SF: First off, please give our readers some background on Vizada.
Baker: Throughout Vizada’s corporate history, we have been a central figure in the commercial satellite services industry since its inception in the early 1960s, providing mobile satellite communications to government and commercial customers operating in all parts of the world. In December 2011, Vizada was acquired by Astrium Services (part of EADS), a company that pioneered the concept of commercially supplied military-hardened SATCOM service and — through its business unit Paradigm – owns and operates networks such as the U.K. Skynet MILSATCOM network. This includes all aspects of service delivery, satellite control and network management.
Today, Astrium delivers a full portfolio of end-to-end fixed (X-Band, C-Band, Ku-Band and Ka-Band) and mobile satellite solutions (Inmarsat, Thuraya and Iridium) to the U.S. Government and its Allied Partners. For the North American market, Astrium has designated Vizada Inc. the exclusive reseller of Astrium satcom services – including all Paradigm solutions.
SF: How is Vizada currently supporting CBSP?
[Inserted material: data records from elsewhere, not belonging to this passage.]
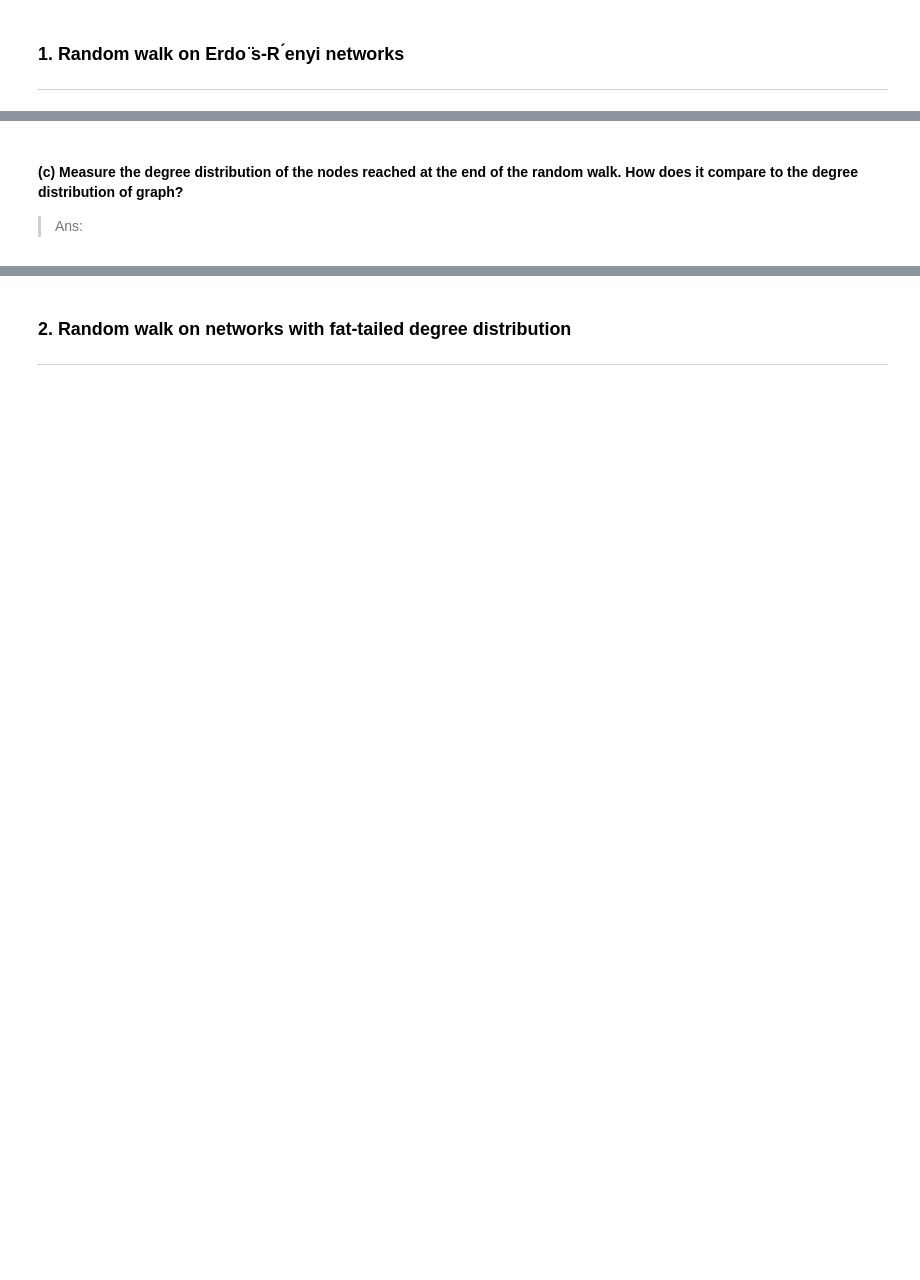
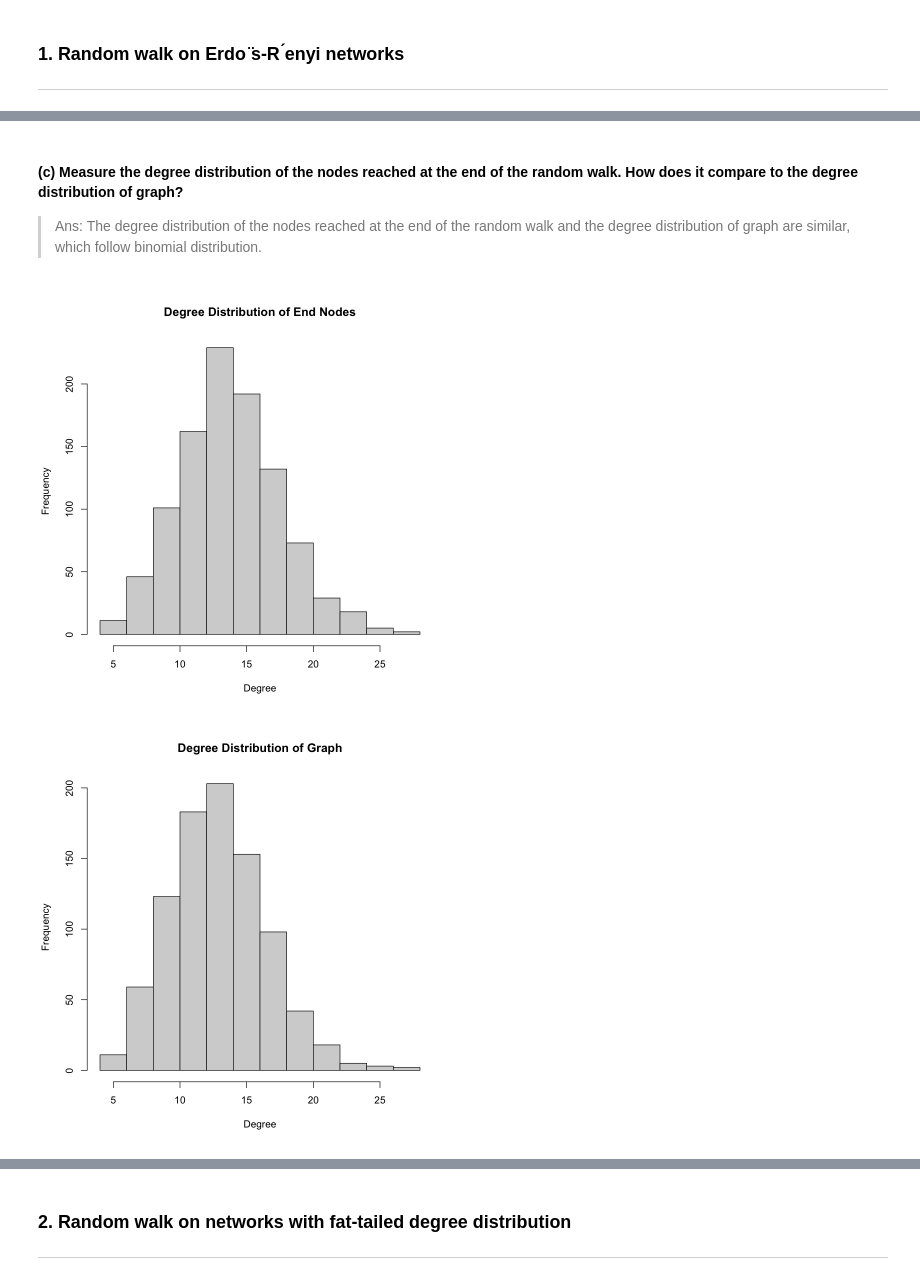
Before and after one commit to kchuang625/ucla-ece-232e-spring-2023-hw, a Jupyter notebook: project1/part2-1_705668757_905847065_105945588.ipynb, the cells around one changed output, grey strips where cells are left out. Saved outputs shown, nothing was run; the diff lists cells and outputs as text; code cells hidden in the pictures; blank space fills up the shorter version.

```diff
--- a/project1/part2-1_705668757_905847065_105945588.ipynb
+++ b/project1/part2-1_705668757_905847065_105945588.ipynb
@@ -38,7 +66,28 @@ library(pracma)
 # %% [markdown]
 #### (c) Measure the degree distribution of the nodes reached at the end of the random walk. How does it compare to the degree distribution of graph?
 
-> Ans:
+> Ans: The degree distribution of the nodes reached at the end of the random walk and the degree distribution of graph are similar, which follow binomial distribution.
+# %%
+get_end_node_degrees <- function(g, max_steps=100, n_trail=1000){
+    end_node_degrees <- matrix(0, nrow=n_trail, ncol=1)
+    for(i in 1:n_trail){
+        gcc <- get_gcc(g)
+
+        v_start <- sample(V(gcc), 1)
+        vs <- random_walk(gcc, v_start, max_steps)
+        end_node_degrees[i,1] <- degree(gcc, vs[length(vs)])
+    }
+
+    return (end_node_degrees)
+}
+
+end_node_degrees <- get_end_node_degrees(g)
+
+hist(end_node_degrees, main="Degree Distribution of End Nodes", xlab="Degree", ylab="Frequency")
+hist(degree(g), main="Degree Distribution of Graph", xlab="Degree", ylab="Frequency")
+# %% [output]
+[figure, added]
+[figure, added]
 # %% [markdown]
 #### (d) Repeat 1(b) for undirected random networks with 9000 nodes. Compare the results and explain qualitatively. Does the diameter of the network play a role?
 
```
Also changed, not shown: parts of 15 cells of this notebook.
Baker: As Paradigm’s channel to the US Government, Vizada is a 100-person operation located in Rockville, Maryland and an integral member of the CBSP project team led by Intelsat General. Vizada’s focus is to ensure that SPAWAR can count on us to deliver the highest service quality available as well as the flexibility they need maximizing Skynet’s service options, security levels and near global coverage.
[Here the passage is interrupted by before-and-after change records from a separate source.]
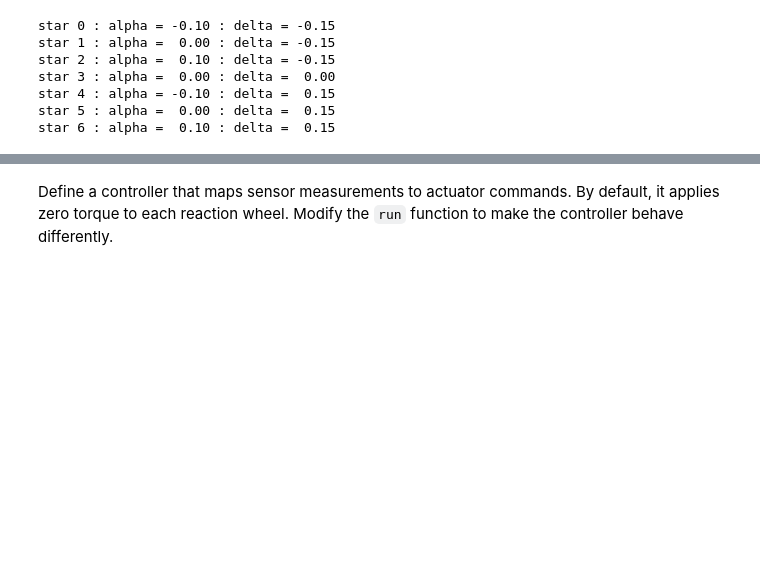
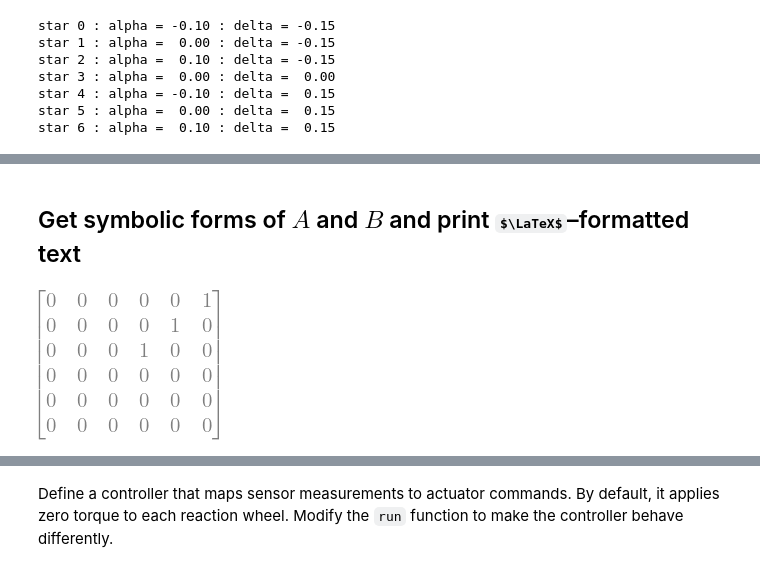
Before and after one commit to pdt4/ae353-DP3-spacecraft, a Jupyter notebook: SpacecraftDemo-Template.ipynb, the cells around one changed output, grey strips where cells are left out. Saved outputs shown, nothing was run; the diff lists cells and outputs as text; code cells hidden in the pictures; some formulas as TeX source; blank space fills up the shorter version.

```diff
--- a/SpacecraftDemo-Template.ipynb
+++ b/SpacecraftDemo-Template.ipynb
@@ -210,0 +167,25 @@ def get_model(
+# %%
+psi_e = 0
+theta_e = 0
+phi_e = 0
+w_x_e = 0
+w_y_e = 0
+w_z_e = 0
+tau_1_e = 0
+tau_2_e = 0
+tau_3_e = 0
+tau_4_e = 0
+
+eq = {psi: psi_e,
+      theta: theta_e,
+      phi: phi_e,
+      w_x: w_x_e,
+      w_y: w_y_e,
+      w_z: w_z_e,
+      tau_1: tau_1_e,
+      tau_2: tau_2_e,
+      tau_3: tau_3_e,
+      tau_4: tau_4_e,
+     }
+
+f.subs(eq)
@@ -210,0 +194,13 @@ def get_model(
+# %% [markdown]
+## Get symbolic forms of $A$ and $B$ and print $\LaTeX$–formatted text
+# %%
+from sympy.physics import mechanics
+mechanics.init_vprinting()
+
+A_sym = f.jacobian([psi, theta, phi, w_x, w_y, w_z]).subs(eq)
+B_sym = f.jacobian([tau_1, tau_2, tau_3, tau_4]).subs(eq)
+# %%
+A_sym
+# print(f'{mechanics.mlatex(A_sym.subs(eq))}')
+# %% [output]
+[figure, added]
```
Also changed, not shown: parts of 18 cells of this notebook.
SF: How have you found working with IGC as a partner on CBSP?
Bob: Vizada and IGC are highly compatible organizations sharing the same corporate enthusiasm and commitment to providing first-rate solutions such as those supporting CBSP. IGC is a dynamic, customer responsive, knowledgeable partner to work with. We are fortunate to have such a strong and longstanding (over 15 years) teaming partner and look forward to more strategic projects to partner on in the future.
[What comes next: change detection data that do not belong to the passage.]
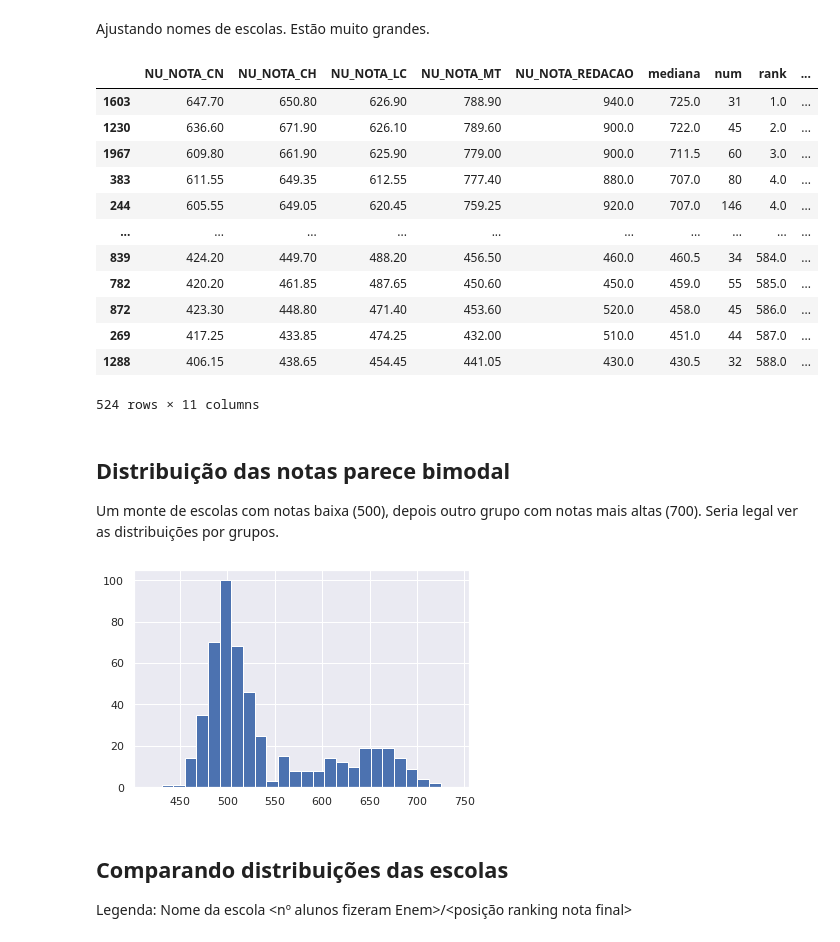
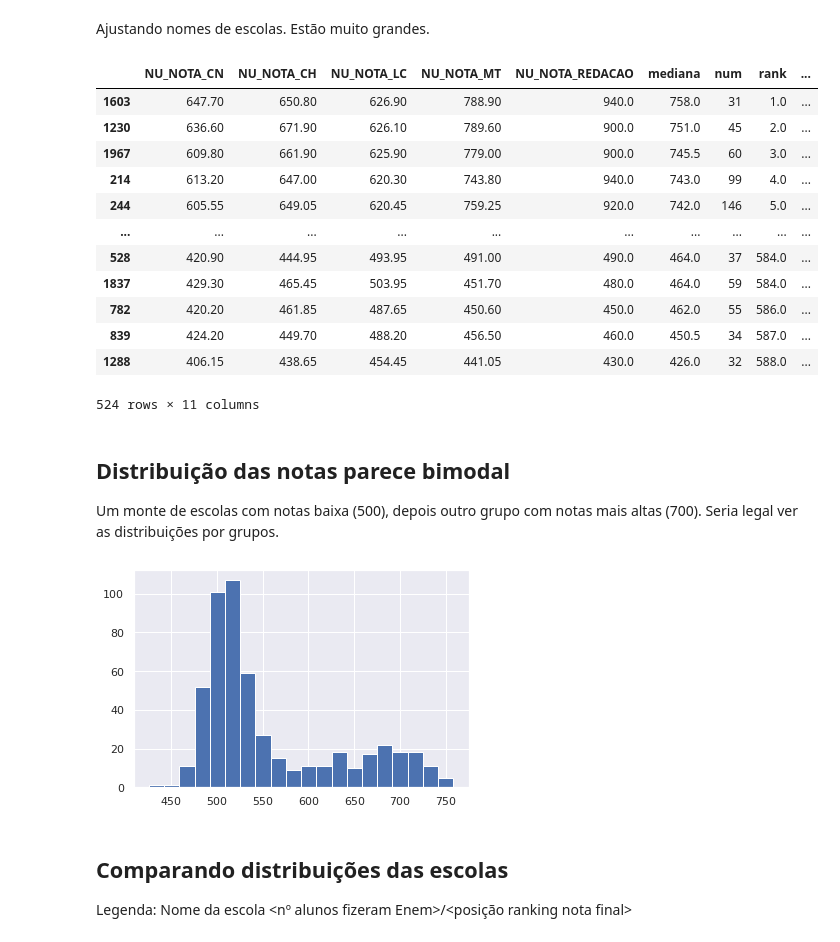
Before and after one commit to pauloneves/educacao, a Jupyter notebook: 03_analisa.ipynb, the cells around one changed output. Saved outputs shown, nothing was run; the diff lists cells and outputs as text; code cells hidden in the pictures.

Commit message:
Gera bins de notas por escola

```diff
--- a/03_analisa.ipynb
+++ b/03_analisa.ipynb
@@ -96,7 +96,8 @@ notas_cols = [
     "NU_NOTA_REDACAO",
 ]
 notas_pesos = (1, 1, 1, 1, 4)  # peso do Inep com redação igual à soma dos demais
-notas_pesos = (1, 1, 1, 1, 1)  # peso do Inep com redação igual os demais
+notas_pesos = (1, 1, 1, 1,1)  # peso do Inep com redação igual os demais
+notas_pesos = (1, 1, 1, 1, 2)  # peso do Inep com redação peso 2 (é mais parecido com o normal)
 # %%
 media_ponderada = lambda notas: np.average(notas, weights=notas_pesos)
 
@@ -222,27 +233,27 @@ df_enem["rotulo"] = df_enem.loc[:, ["NO_ENTIDADE", "num", "rank"]].apply(
 df_enem
 # %% [output]
 |  | NU_NOTA_CN | NU_NOTA_CH | NU_NOTA_LC | NU_NOTA_MT | NU_NOTA_REDACAO | mediana | num | rank | ... |
-| 1603 | 647.70 | 650.80 | 626.90 | 788.90 | 940.0 | 725.0 | 31 | 1.0 | ... |
-| 1230 | 636.60 | 671.90 | 626.10 | 789.60 | 900.0 | 722.0 | 45 | 2.0 | ... |
-| 1967 | 609.80 | 661.90 | 625.90 | 779.00 | 900.0 | 711.5 | 60 | 3.0 | ... |
-| 383 | 611.55 | 649.35 | 612.55 | 777.40 | 880.0 | 707.0 | 80 | 4.0 | ... |
-| 244 | 605.55 | 649.05 | 620.45 | 759.25 | 920.0 | 707.0 | 146 | 4.0 | ... |
+| 1603 | 647.70 | 650.80 | 626.90 | 788.90 | 940.0 | 758.0 | 31 | 1.0 | ... |
+| 1230 | 636.60 | 671.90 | 626.10 | 789.60 | 900.0 | 751.0 | 45 | 2.0 | ... |
+| 1967 | 609.80 | 661.90 | 625.90 | 779.00 | 900.0 | 745.5 | 60 | 3.0 | ... |
+| 214 | 613.20 | 647.00 | 620.30 | 743.80 | 940.0 | 743.0 | 99 | 4.0 | ... |
+| 244 | 605.55 | 649.05 | 620.45 | 759.25 | 920.0 | 742.0 | 146 | 5.0 | ... |
 | ... | ... | ... | ... | ... | ... | ... | ... | ... | ... |
-| 839 | 424.20 | 449.70 | 488.20 | 456.50 | 460.0 | 460.5 | 34 | 584.0 | ... |
-| 782 | 420.20 | 461.85 | 487.65 | 450.60 | 450.0 | 459.0 | 55 | 585.0 | ... |
-| 872 | 423.30 | 448.80 | 471.40 | 453.60 | 520.0 | 458.0 | 45 | 586.0 | ... |
-| 269 | 417.25 | 433.85 | 474.25 | 432.00 | 510.0 | 451.0 | 44 | 587.0 | ... |
-| 1288 | 406.15 | 438.65 | 454.45 | 441.05 | 430.0 | 430.5 | 32 | 588.0 | ... |
+| 528 | 420.90 | 444.95 | 493.95 | 491.00 | 490.0 | 464.0 | 37 | 584.0 | ... |
+| 1837 | 429.30 | 465.45 | 503.95 | 451.70 | 480.0 | 464.0 | 59 | 584.0 | ... |
+| 782 | 420.20 | 461.85 | 487.65 | 450.60 | 450.0 | 462.0 | 55 | 586.0 | ... |
+| 839 | 424.20 | 449.70 | 488.20 | 456.50 | 460.0 | 450.5 | 34 | 587.0 | ... |
+| 1288 | 406.15 | 438.65 | 454.45 | 441.05 | 430.0 | 426.0 | 32 | 588.0 | ... |
 524 rows × 11 columns
 # %% [markdown]
 ## Distribuição das notas parece bimodal
 
 Um monte de escolas com notas baixa (500), depois outro grupo com notas mais altas (700). Seria legal ver as distribuições por grupos.
 # %%
-ax = df_enem.mediana.hist(bins=24).plot()
+ax = df_enem.mediana.hist(bins=20).plot()
 # ax.tick_params(which='both', bottom=False, labelbottom=False)
 # %% [output]
-[figure, old version]
+[figure, new version]
 # %% [markdown]
 ## Comparando distribuições das escolas
 
```
Also changed, not shown: parts of 25 cells of this notebook.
SF:What are the biggest issues facing government SATCOM in the next 12-18 months?
Baker: Several keyissues facing the USGare the changing theatres of operation, the increasing demand for capacity and service options as well as the need to employ commercial satellite operators in order to meet serious new fiscal constraints.
The current decline in SATCOM requirements due to USG troop withdrawals in Afghanistan will be more than offset by the substantial growth in ISR requirements and related new service offerings required to support new mission environments in other parts of world. These new service requirements will force the USG to procure capacity on commercial satellite networks to supplement the ever shrinking capacity available on military networks.
Defense Secretary Panetta’s recent remarks on the shift of Naval focus to the Pacific Fleet is an example of that change creating a logistical reshuffle for the Department of Defense. With the integration of Paradigm solutions into our portfolio of satcom offerings, Vizada is now positioned better than ever to support the USG’s evolving SATCOM needs.
Another effect on the USG’s near term planning and decision making are fiscal budget constraints which have led Government agencies to reconsider their process for SATCOMs acquisition. The USG is adopting a policy that will force more reliance on commercial satellite operator capacity. Vizada’s parent, Astrium Services, has invested $3B in the Skynet-5 satellite constellation to help us meet the USG’s need for bandwidth from commercial satellite provider.